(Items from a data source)
+ + + +
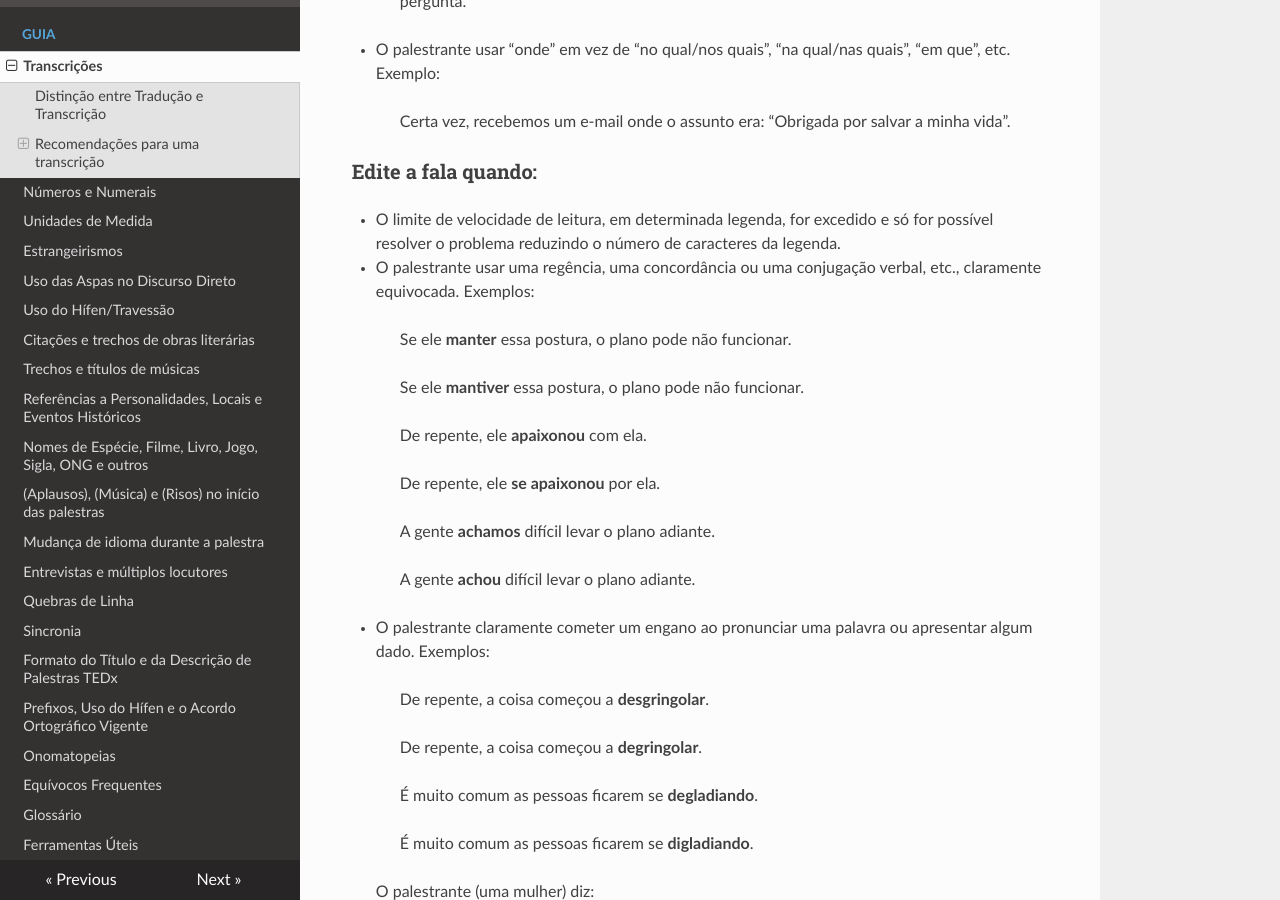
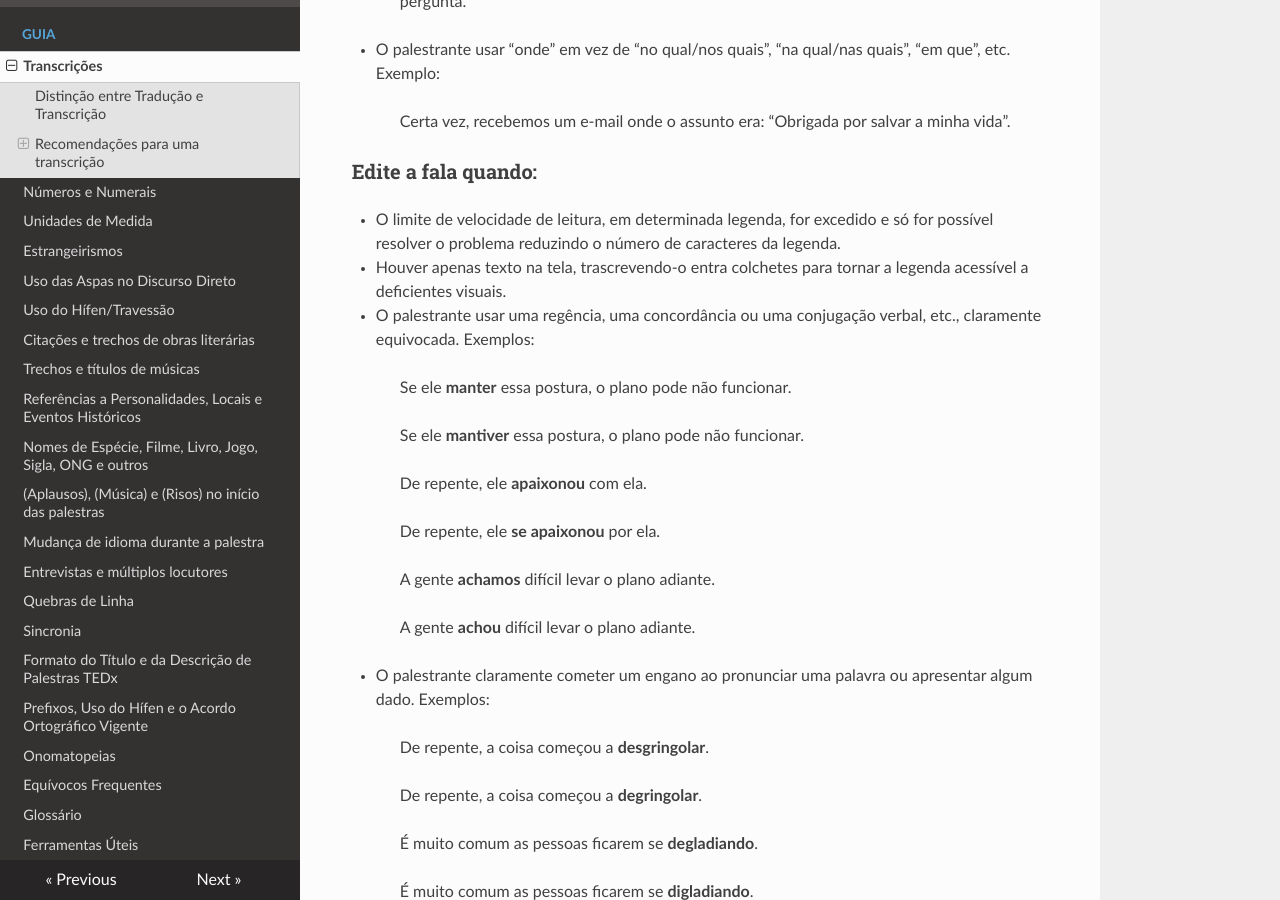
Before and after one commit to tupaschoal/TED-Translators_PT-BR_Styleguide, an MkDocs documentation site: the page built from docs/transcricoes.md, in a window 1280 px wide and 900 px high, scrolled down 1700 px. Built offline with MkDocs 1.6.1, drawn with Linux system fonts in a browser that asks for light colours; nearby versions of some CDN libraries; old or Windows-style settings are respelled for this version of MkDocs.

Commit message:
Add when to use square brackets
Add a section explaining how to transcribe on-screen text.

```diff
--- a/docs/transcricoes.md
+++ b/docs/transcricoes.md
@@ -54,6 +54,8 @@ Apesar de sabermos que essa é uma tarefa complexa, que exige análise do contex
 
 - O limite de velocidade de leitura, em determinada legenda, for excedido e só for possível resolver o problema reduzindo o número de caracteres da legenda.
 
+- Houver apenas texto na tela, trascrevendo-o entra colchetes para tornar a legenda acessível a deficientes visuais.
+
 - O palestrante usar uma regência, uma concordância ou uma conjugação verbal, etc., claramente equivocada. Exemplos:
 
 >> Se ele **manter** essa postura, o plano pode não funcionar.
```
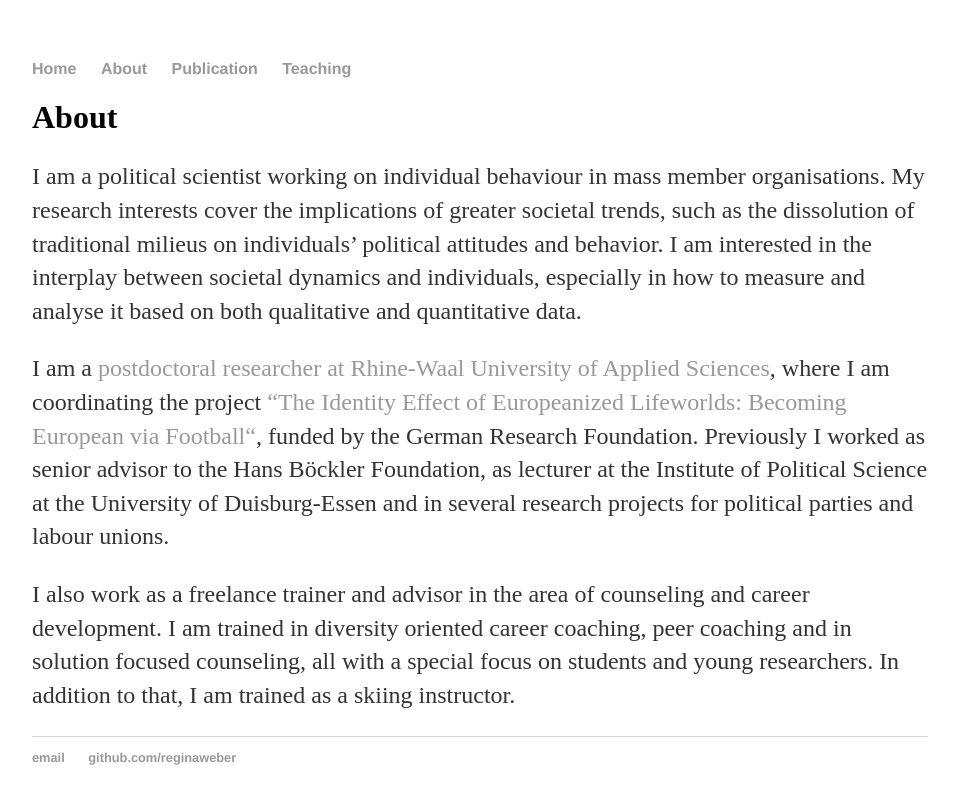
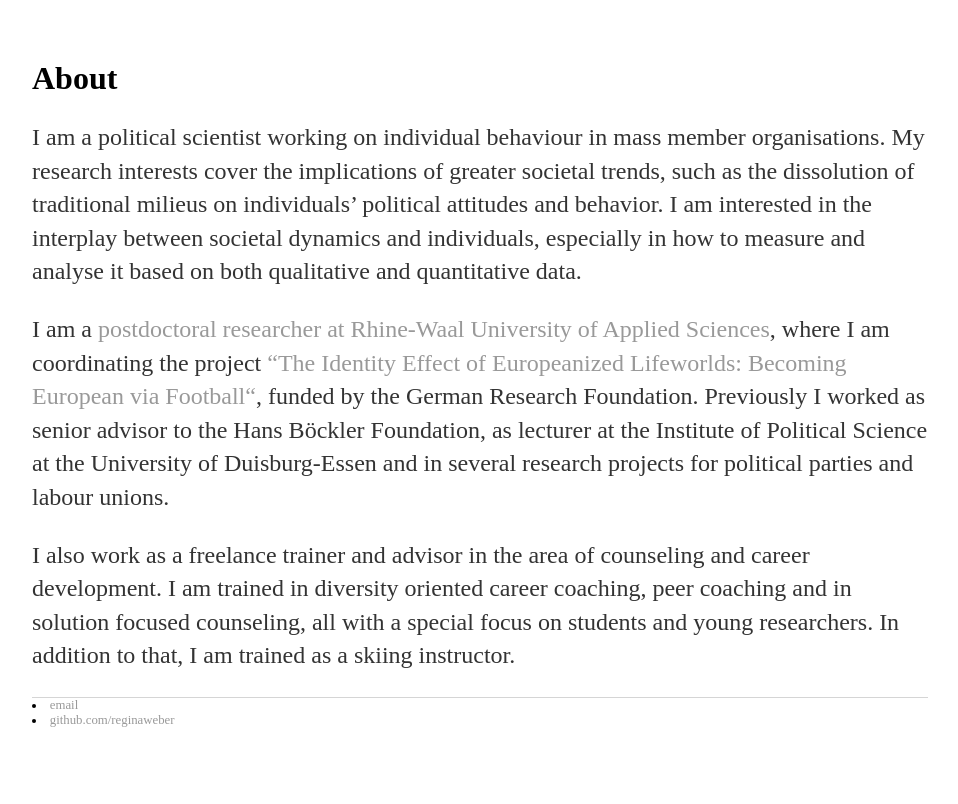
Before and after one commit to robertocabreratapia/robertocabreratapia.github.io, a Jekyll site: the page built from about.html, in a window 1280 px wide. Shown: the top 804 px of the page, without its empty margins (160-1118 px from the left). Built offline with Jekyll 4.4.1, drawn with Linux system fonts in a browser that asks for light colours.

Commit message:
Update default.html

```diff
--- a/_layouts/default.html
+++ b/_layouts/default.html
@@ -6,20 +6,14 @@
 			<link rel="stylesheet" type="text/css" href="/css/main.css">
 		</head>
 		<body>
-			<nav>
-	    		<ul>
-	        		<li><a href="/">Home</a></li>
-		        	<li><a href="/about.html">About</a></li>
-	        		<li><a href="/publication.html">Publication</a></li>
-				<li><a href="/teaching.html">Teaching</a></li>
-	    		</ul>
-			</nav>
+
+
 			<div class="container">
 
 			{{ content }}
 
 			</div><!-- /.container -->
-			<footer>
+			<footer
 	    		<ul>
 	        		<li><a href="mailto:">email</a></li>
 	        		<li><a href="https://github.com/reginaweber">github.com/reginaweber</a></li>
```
+ + + +
_What you need to do_
Count every line in the data that contains the word "href", then give that count and nothing else.

_Your solution_
7